History Must Go (Especially if itís English)

Vernon Coleman





Anything which provides a connection with the past or gives us reason to be proud of our heritage is being removed.

Statues are being taken down, books are being suppressed and discussion of the past silenced.

The University of Leicester recently announced that it would stop teaching Geoffrey Chaucer in favour of modules on race and sexuality. The English department was told that texts like The Canterbury Tales, Mort díArthur, Sir Gawain and the Green Knight and Beowulf would no longer be taught and that mediaeval literature would be banned. (Since you ask, copies of all those books are on my shelves and have been read an enjoyed by me.)

Viking myths and sagas, the role of the church and the state in literature Ė all gone. Nothing written before 1500 AD will be taught. Paradise Lost seems likely to disappear, though the University of Leicester did agree that teaching on William Shakespeare would remain in place.

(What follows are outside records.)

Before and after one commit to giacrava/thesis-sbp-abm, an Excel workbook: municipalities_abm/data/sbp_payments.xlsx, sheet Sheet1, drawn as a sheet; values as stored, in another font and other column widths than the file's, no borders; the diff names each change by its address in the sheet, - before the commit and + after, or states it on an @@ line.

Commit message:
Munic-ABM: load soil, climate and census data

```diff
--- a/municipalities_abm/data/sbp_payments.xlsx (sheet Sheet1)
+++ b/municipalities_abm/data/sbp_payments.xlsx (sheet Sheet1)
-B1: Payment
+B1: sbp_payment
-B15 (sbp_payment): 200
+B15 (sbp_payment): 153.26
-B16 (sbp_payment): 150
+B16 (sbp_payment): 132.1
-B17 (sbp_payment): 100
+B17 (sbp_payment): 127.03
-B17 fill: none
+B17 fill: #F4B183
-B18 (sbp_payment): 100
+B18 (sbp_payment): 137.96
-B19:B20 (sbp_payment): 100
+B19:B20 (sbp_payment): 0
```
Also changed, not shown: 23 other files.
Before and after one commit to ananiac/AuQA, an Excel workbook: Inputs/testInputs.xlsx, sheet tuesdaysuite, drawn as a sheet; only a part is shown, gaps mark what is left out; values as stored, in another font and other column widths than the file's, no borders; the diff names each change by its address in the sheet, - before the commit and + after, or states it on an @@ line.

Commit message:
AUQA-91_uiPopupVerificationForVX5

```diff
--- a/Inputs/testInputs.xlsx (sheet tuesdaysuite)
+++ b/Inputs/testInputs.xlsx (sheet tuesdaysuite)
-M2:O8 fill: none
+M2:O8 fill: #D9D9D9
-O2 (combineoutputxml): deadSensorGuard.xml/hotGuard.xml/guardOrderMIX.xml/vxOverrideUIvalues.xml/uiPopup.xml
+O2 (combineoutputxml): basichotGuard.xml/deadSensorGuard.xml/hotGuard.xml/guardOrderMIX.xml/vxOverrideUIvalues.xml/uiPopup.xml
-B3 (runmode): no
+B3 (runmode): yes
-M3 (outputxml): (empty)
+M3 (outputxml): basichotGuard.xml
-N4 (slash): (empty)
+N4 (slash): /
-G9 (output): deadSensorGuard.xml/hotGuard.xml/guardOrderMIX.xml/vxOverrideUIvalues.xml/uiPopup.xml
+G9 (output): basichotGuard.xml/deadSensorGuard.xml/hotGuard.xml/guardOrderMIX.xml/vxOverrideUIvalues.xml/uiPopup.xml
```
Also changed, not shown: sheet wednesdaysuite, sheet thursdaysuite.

It seems that Shakespeare isnít yet quite old enough to be banished.

Sri Lankan born Professor Nishan Canagarajah, the president and vice-chancellor at Leicester, who is apparently responsible for what seems to me to be outrageous vandalism, said that changing modules was part of a long-term strategy to compete on a global level. He didnít specifically mention Agenda 21.

Old buildings are being closed or demolished and areas of outstanding natural beauty are destroyed. In the UK, the National Trust is just one of many treacherous organisations which seem determined to eradicate our history and our culture.

And so, for example, the National Trust has linked almost 100 of its properties to colonialism Ė including the homes of Winston Churchill and Rudyard Kipling (both Nobel Prize winners).

Members of the National Trust complain that the organisation is virtue signalling and jumping on the BLM bandwagon. Kiplingís home has been condemned because the British Empire was a central theme to his work (e.g. much of it was about India so that is apparently a bad thing).

And the Bath assembly rooms were named and shamed because the city was connected to wider colonial economies during the 18th century and the rooms are, presumably, considered in some way responsible.

I despair.

Copyright Vernon Coleman February 4th 2021

Vernon Colemanís book `Vernon Colemanís English Heroesí is available as an eBook and a paperback on Amazon (though it is unpopular in some quarters because Shakespeare, Churchill and Byron are listed among the 100 heroes).





Home